You can take your bicycle with you on most Suburban, Regional, Direct and Inter-regional trains in Italy. Look for the bicycle symbol in the timetable.
Sometimes they have special offers allowing you to take your bicycle for free on certain lines and certain dates (look for the posters at stations, in bicycle shops and at the Ciclobby office in Milan), but in general you have to buy an extra ticket for your bicycle. This costs EUR 3,50 and is valid for 24 hours from the time you have validated it by sticking it into the yellow "Convalida" machine at the station.
Your own ticket is only valid for six hours, but the idea is that if you are making two or more trips within 24 hours you can use the same bicycle ticket for both or all of them.
These bicycle tickets are not available through the blue ticket machines, so to get one you have to go to a ticket window and buy one from a real person, which in my experience is no problem and doesn't take very long. (No guarantee on that, however! I didn't try it during the rush hours.)
If by any chance you are going on a short train trip that costs less than EUR 3,50 to begin with, and you know you only want to take your bike with you on that one trip, you can simply buy a second ticket for your bicycle for the same price as yours (from the ticket machine, for instance), but in that case both tickets, yours and the bicycle's will only be valid for six hours from the time you have validated them.
The first photo shows the 12:15 train to Mantova, on track 21 of Milan Central Station. This is the train I took to Cremona with a bicycle I had rented in Milan.
Second photo: Don't forget to validate your ticket -- and your bicycle ticket -- before boarding the train. You do that by inserting the tickets, one at a time, into one of these yellow "Convalida" machines.
Third photo: The regional and local trains in Italy have these bicycle transport carriages at the opposite end of the train from the locomotive. As in Germany, it is not always easy to find out in advance which end of the train that will be, but on the Milan-Mantova line, via Cremona, the locomotive always seems to be pointing towards Milan, so the bicycle carriage is at the front of the train going from Milan, and at the back of the train going to Milan. Okay?
Fourth photo: If lots of people want to transport bicycles at once, it is possible to hang them up on these hooks to save space.
Fifth photo: Here's a poster advertising one of those special offers: free bicycle transport on certain trains on National Bicycle Day.
There are seven direct trains per day from Milano Centrale (Milan Central Station) to Cremona, and three from the station Milano Porta Garibaldi.

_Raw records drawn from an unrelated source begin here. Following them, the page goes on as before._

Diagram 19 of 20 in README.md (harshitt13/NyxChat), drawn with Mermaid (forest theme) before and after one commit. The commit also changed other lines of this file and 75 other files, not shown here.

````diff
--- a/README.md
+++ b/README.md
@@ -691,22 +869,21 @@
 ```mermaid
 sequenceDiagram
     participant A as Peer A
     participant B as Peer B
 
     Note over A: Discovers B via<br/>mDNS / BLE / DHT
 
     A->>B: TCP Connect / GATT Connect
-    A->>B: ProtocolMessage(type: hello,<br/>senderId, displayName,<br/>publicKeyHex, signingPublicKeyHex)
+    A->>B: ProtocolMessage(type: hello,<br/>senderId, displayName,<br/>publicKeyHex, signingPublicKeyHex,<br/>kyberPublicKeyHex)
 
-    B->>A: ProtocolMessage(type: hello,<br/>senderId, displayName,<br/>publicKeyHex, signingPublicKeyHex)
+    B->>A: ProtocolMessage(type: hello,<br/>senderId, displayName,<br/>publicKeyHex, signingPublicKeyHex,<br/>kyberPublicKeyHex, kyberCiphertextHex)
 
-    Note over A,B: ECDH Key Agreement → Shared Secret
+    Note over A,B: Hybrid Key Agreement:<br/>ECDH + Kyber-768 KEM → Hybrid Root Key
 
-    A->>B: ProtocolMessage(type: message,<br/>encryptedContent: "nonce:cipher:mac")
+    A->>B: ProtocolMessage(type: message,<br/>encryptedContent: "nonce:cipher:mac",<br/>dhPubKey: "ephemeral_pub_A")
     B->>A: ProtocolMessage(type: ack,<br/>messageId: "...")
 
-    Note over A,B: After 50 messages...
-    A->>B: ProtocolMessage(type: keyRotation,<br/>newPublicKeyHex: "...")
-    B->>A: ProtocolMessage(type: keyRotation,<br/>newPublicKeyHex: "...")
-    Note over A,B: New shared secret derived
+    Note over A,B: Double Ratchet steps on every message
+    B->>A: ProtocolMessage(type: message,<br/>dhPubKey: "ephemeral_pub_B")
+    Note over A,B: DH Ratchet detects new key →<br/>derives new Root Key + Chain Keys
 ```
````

My train took an hour and ten minutes from Milano Centrale to Cremona, stopping at several stations along the way including one with the marvelous name of Casalpusterlengo.
In Cremona you could theoretically change to a local train going to Busseto, but I didn't do that because I went to Busseto by bicycle.
From Cremona there are railroad lines going off in five different directions:
•North to Brescia
•East to Mantova
•Southeast to Parma with stops at Busseto and Fidenza
•Southwest to Piacenza
•Northwest to Milano